The term “gender” refers to socially-constructed differences between women and men, as distinct from “sex”, which refers to their biological differences. These differences can and do have consequences. The amount of gender equality in society differs with time and setting. Gender differences and their consequences in this age are different from those a hundred years ago. They differ between cities and rural areas, they are different in Europe, in Asia and in Africa. Besides, the perception of gender varies with age, social standing or sex. These perceptions define the expectations people have about what men and women, boys and girls do or don’t do. It’s the expectations that influence the behaviour of adults and children and make certain actions and activities possible or impossible for certain groups.
At first sight it seems women are restricted most by the expectations about their behaviour. But the same process works for men and boys. It’s still perceived to be strange if boys play with dolls or men take care of the house and the children. So it happens rarely and men who do take that role will often have to defend themselves. The same happens to working mothers, who get asked regularly how they manage to combine work and children, while we don’t ask that same question to working fathers. So women feel responsible to take care of their children and get overloaded.

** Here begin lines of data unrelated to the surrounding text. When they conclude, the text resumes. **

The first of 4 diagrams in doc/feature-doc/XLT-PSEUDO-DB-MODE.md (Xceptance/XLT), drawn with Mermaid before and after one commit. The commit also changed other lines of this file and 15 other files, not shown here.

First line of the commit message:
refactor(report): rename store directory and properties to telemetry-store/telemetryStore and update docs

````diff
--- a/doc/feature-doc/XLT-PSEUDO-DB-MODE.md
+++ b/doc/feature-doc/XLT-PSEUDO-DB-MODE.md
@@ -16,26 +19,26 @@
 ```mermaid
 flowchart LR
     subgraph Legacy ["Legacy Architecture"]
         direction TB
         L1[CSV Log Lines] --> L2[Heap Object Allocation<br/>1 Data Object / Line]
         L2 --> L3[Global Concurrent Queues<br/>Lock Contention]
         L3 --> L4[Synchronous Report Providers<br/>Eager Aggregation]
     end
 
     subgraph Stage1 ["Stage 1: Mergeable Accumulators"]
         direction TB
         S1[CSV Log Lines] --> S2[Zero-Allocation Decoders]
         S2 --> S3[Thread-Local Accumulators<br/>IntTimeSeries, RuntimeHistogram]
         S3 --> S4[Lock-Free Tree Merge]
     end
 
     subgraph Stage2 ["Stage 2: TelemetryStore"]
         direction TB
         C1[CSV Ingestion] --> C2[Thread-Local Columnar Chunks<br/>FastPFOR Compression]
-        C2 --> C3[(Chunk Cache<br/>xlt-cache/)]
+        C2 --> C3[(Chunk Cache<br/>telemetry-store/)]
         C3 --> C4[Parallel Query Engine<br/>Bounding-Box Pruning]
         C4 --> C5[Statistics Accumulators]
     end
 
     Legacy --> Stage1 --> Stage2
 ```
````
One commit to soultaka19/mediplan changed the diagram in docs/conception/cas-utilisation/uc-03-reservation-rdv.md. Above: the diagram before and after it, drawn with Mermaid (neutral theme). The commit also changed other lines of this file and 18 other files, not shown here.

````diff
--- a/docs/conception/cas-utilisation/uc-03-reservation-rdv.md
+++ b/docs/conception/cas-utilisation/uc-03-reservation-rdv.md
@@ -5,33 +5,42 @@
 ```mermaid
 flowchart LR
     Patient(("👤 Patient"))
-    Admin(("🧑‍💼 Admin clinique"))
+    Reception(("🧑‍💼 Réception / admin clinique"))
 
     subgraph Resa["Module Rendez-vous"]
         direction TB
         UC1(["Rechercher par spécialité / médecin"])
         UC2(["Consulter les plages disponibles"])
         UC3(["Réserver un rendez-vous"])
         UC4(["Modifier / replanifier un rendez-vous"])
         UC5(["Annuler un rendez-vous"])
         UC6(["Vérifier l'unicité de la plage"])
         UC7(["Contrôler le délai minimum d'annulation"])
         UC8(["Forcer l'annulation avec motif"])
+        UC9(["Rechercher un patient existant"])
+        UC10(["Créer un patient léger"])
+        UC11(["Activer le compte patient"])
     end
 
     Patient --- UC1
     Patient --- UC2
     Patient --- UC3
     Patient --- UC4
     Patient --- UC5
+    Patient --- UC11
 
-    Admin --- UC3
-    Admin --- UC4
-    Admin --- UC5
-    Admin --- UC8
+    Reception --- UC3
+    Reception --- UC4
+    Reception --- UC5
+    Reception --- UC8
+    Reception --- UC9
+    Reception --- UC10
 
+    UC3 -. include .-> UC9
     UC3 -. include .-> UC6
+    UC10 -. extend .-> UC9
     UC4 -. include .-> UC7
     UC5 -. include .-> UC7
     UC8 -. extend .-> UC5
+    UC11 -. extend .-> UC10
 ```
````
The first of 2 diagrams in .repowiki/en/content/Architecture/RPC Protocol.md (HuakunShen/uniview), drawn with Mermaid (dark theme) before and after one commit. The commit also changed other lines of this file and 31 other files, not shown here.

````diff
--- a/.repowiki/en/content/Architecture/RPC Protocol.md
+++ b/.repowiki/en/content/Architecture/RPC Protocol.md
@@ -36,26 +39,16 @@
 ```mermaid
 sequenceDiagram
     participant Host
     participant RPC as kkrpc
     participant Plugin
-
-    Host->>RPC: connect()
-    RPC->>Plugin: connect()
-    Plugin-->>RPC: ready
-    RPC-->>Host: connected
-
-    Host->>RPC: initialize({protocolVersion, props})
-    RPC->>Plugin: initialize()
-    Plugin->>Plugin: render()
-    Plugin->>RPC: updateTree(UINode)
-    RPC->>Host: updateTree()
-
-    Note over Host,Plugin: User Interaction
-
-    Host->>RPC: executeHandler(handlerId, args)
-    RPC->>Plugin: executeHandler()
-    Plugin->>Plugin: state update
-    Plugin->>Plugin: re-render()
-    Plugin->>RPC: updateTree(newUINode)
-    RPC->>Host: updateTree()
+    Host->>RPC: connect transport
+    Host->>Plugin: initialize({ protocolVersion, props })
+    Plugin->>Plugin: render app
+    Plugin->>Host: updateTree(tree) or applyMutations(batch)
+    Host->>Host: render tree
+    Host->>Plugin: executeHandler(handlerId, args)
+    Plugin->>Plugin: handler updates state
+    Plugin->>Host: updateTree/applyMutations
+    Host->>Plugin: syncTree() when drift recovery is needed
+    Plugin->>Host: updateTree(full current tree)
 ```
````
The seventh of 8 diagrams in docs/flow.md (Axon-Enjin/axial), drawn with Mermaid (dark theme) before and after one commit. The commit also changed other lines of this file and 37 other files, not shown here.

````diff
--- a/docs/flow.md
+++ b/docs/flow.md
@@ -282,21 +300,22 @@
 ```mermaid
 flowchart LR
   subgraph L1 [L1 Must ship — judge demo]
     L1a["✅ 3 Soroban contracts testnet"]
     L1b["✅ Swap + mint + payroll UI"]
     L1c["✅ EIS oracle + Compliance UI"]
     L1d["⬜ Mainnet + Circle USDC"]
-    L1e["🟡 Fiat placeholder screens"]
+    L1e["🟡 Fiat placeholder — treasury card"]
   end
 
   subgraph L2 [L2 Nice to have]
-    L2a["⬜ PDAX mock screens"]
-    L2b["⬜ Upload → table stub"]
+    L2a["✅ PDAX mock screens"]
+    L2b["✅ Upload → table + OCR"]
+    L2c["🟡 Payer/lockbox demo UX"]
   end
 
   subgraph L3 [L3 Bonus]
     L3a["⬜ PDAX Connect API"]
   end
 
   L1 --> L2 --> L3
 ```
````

Gender is socially constructed and acquired knowledge. Examples from parents or other role-models, the influence from the media and education all play a role in constructing the way people look at women and men. We’ve known that for a long time. So an advertising brochure from a toyshop for Christmas in which girls are sweet caretakers and boys are sturdy pirates or smart scientists, is not just an advert for toys. It’s also an advert for a restrictive and role-reinforcing look at the world. The stereo-typical images from the French language-course seem to be innocent or even funny at first sight, but they’re not. They reinforce gender inequality and they subconciously restrict women and men in their opportunities. It’s often said that men and women choose to behave in conformaty with the expectations. Of course that’s true, but it’s not as simple as that. Expectations from society can put a lot of pressure on people to meet them. We’re social beings and we don’t want to be excluded from the group we belong to. So gender influences us all.